Cassandra Clark

How did you become a writer?

Ever since I realised that the squiggles on a page told a story I've written stories myself. I used to write on a little writing pad with Magnum Opus on the front. I was nine or so at the time. No Latin at that age, unlike Queen Elizabeth Tudor so where did I get that from? My family were extremely unbookish.  I went on to write plays in my teens and twenties and only later, out of financial necessity, wrote contemporary romance. Alan Boon saved my life and that of my two little daughters, god rest him. I was immensely lucky when I started because all my first work was accepted, plays, novels, tv scripts and so on. Only later has it become harder simply because publishing has changed so much and there are so many new writers willing to provide those cans of beans every publisher needs to survive.

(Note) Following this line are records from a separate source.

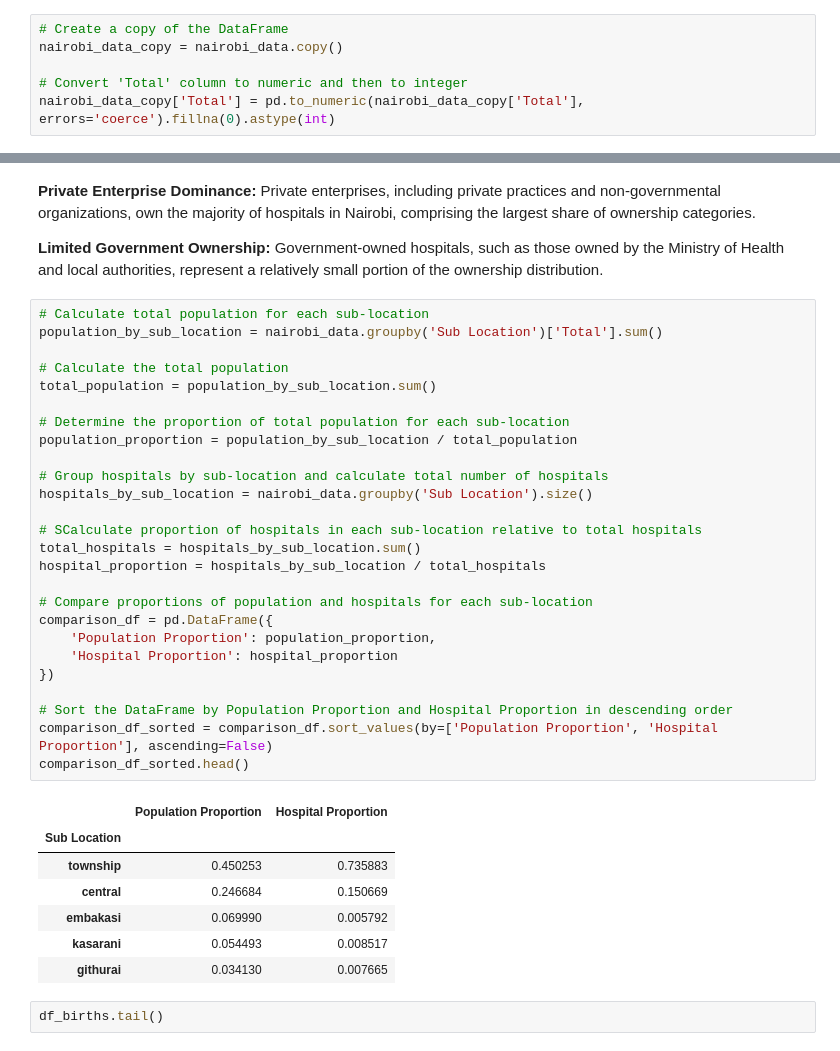
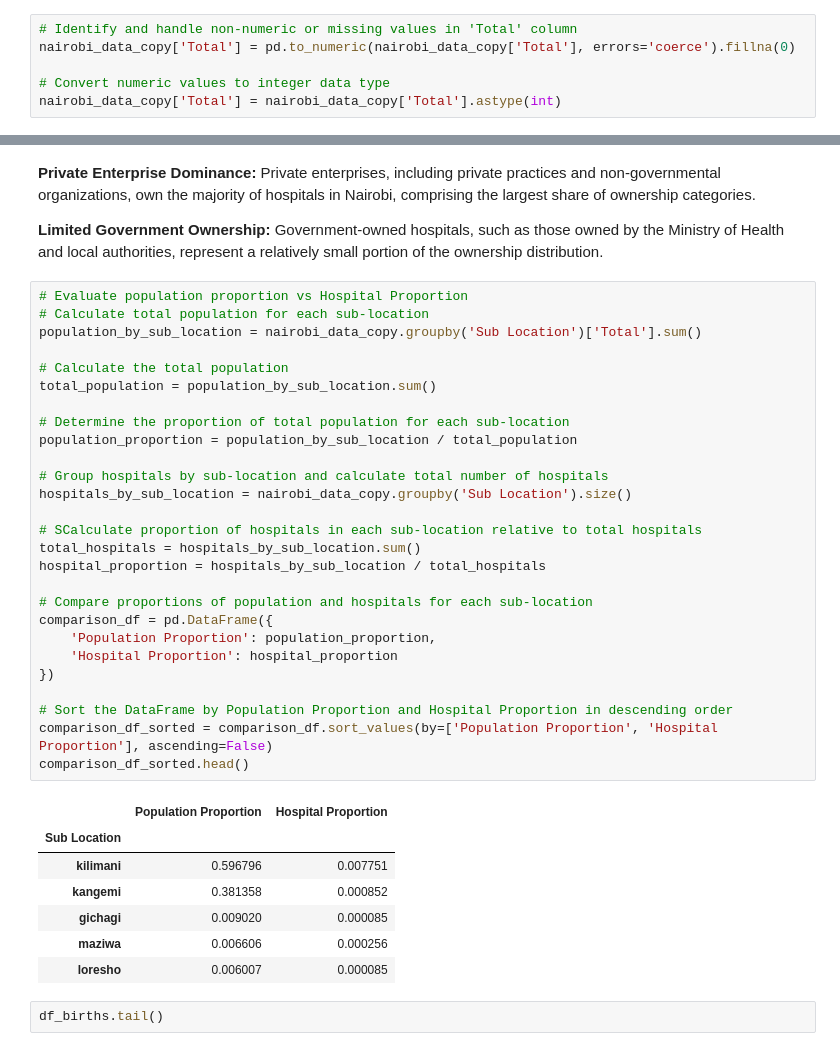
Before and after one commit to mbuvenzuve/Enhancing-Healthcare-Accessibility-in-Nairobi-Kenya, a Jupyter notebook: nzuve_Notebook.ipynb, the cells around one changed output, grey strips where cells are left out. Drawn from its saved outputs; the diff is of its cells as text.

```diff
--- a/nzuve_Notebook.ipynb
+++ b/nzuve_Notebook.ipynb
@@ -394,7 +365,7 @@ dtype: object
 # %%
-# Create a copy of the DataFrame
-nairobi_data_copy = nairobi_data.copy()
+# Identify and handle non-numeric or missing values in 'Total' column
+nairobi_data_copy['Total'] = pd.to_numeric(nairobi_data_copy['Total'], errors='coerce').fillna(0)
 
-# Convert 'Total' column to numeric and then to integer
-nairobi_data_copy['Total'] = pd.to_numeric(nairobi_data_copy['Total'], errors='coerce').fillna(0).astype(int)
+# Convert numeric values to integer data type
+nairobi_data_copy['Total'] = nairobi_data_copy['Total'].astype(int)
 # %%
@@ -554,39 +555,40 @@ plt.show()
 
 **Limited Government Ownership:** Government-owned hospitals, such as those owned by the Ministry of Health and local authorities, represent a relatively small portion of the ownership distribution.
 # %%
+# Evaluate population proportion vs Hospital Proportion
 # Calculate total population for each sub-location
-population_by_sub_location = nairobi_data.groupby('Sub Location')['Total'].sum()
+population_by_sub_location = nairobi_data_copy.groupby('Sub Location')['Total'].sum()
 
 # Calculate the total population
 total_population = population_by_sub_location.sum()
 
 # Determine the proportion of total population for each sub-location
 population_proportion = population_by_sub_location / total_population
 
 # Group hospitals by sub-location and calculate total number of hospitals
-hospitals_by_sub_location = nairobi_data.groupby('Sub Location').size()
+hospitals_by_sub_location = nairobi_data_copy.groupby('Sub Location').size()
 
 # SCalculate proportion of hospitals in each sub-location relative to total hospitals
 total_hospitals = hospitals_by_sub_location.sum()
 hospital_proportion = hospitals_by_sub_location / total_hospitals
 
 # Compare proportions of population and hospitals for each sub-location
 comparison_df = pd.DataFrame({
     'Population Proportion': population_proportion,
     'Hospital Proportion': hospital_proportion
 })
 
 # Sort the DataFrame by Population Proportion and Hospital Proportion in descending order
 comparison_df_sorted = comparison_df.sort_values(by=['Population Proportion', 'Hospital Proportion'], ascending=False)
 comparison_df_sorted.head()
 # %% [output]
 |  | Population Proportion | Hospital Proportion |
 | Sub Location |  |  |
-| township | 0.450253 | 0.735883 |
-| central | 0.246684 | 0.150669 |
-| embakasi | 0.069990 | 0.005792 |
-| kasarani | 0.054493 | 0.008517 |
-| githurai | 0.034130 | 0.007665 |
+| kilimani | 0.596796 | 0.007751 |
+| kangemi | 0.381358 | 0.000852 |
+| gichagi | 0.009020 | 0.000085 |
+| maziwa | 0.006606 | 0.000256 |
+| loresho | 0.006007 | 0.000085 |
 # %%
 df_births.tail()
 # %% [output]
```
Also changed, not shown: parts of 33 cells of this notebook.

Name your writing influences (writers, books, teachers, etc.).

My influences have neither rhyme nor reason. If something is written with style and care for the beauty of words I'll read it though I doubt whether it seeps in. At present I'm rereading Ivy Compton-Burnett, a neglected English writer from the early 2oth century, but I love the poetic, fractured prose of Annie Proulx, the wit and breadth of sadly missed JG Farrell, the plays of Becket and Shakespeare, the energy of the Revenge tragedies, the poetry of Philip Larkin and Dylan Thomas, the novels of Hemingway, Burroughs, Kerouac, Barbara Pym, Barthelme, EL Doctorow - eclectic and so many more I could name. No pattern beyond that thread of startling words.

When and where do you write? 

When I start a new book in my medieval thriller/detective series I start on a Monday morning at eight o'clock, preferably in January when it's bucketting down with rain. I do my actual writing at a battered old Louis XVIth desk on an equally battered old apple mac. I then transfer what I've written to a pc because my agent can't open any other kind of file. I print out what I've written after 12,000 words or so and slash it down to very little. Once that's done I write through to the end, writing about six or so hours every day until it's done. I then let it lie for a week or two until I've almost forgotten it, then I edit, edit and edit. I love all parts of writing but I'm not somebody who can sit in a cafe and scribble a few lines now and then. It's all or nothing with me. Best is when it's so vivid I dream the next day's dialogue. Bliss.

What are you working on now? 

I've just finished number seven in the series. At present it's called The Scandal of the Skulls. There was a most horrific parliament in London in 1388 when every one of King Richard's closest freinds and allies were beheaded or forced into exile (where they quickly met violent deaths). Richard was nineteen at the time. It still rouses my anger when I think how helpless he was and what grief he must have felt. Hildegard, of course, is fictional, but she moves in this world of betrayal and violent death.

Have you ever suffered from writer’s block? 

I'm not sure I believe in writers' block. I think it's maybe mistaken for the long period of mulling that every writer needs before they should even think of hitting the keyboard. You can't rush it. The mind has to work things out at a subconscious level and the best thing is to let it get on with it. Gazing out of windows on a moving train gets characters clamouring to be heard, I find.

What’s your advice to new writers?

Is advice ever taken? I would say read, read, read. Keep a note book. I walk around the location where my books are set and imagine it as it was. Because my books are historical I look at old maps and paintings and listen to music of the time. I read chronicles and letters. Everything helps to build detail and you can never know too much. After that I suggest cutting, cut for speed and clarity. Cut your precious research! I see and hear my characters as if they're people in a film. I wrote The Parliament of Spies as if it was a film script. Action is the thing. Oh, and never give in. Never give in.

Bio: Childhood spent in the East Riding of Yorkshire, won a tv playwrighting competition when I was twelve, escaped to London and streets paved with gold at seventeen, decided to go to University of London to read philosophy, married, had two daughters, ran a dress design business and wrote plays before the family got up in the morning, divorced, started writing contemporary romance and street theatre, wrote a couple of libretti for chamber operas, did a masters in Fiction writing, had a break to care for ill parents, moved back to London and started the Hildegard of Meaux medieval mystery series. Book 7 I hope will be out next year. I can be followed and my website is Cassandra Clark - Author.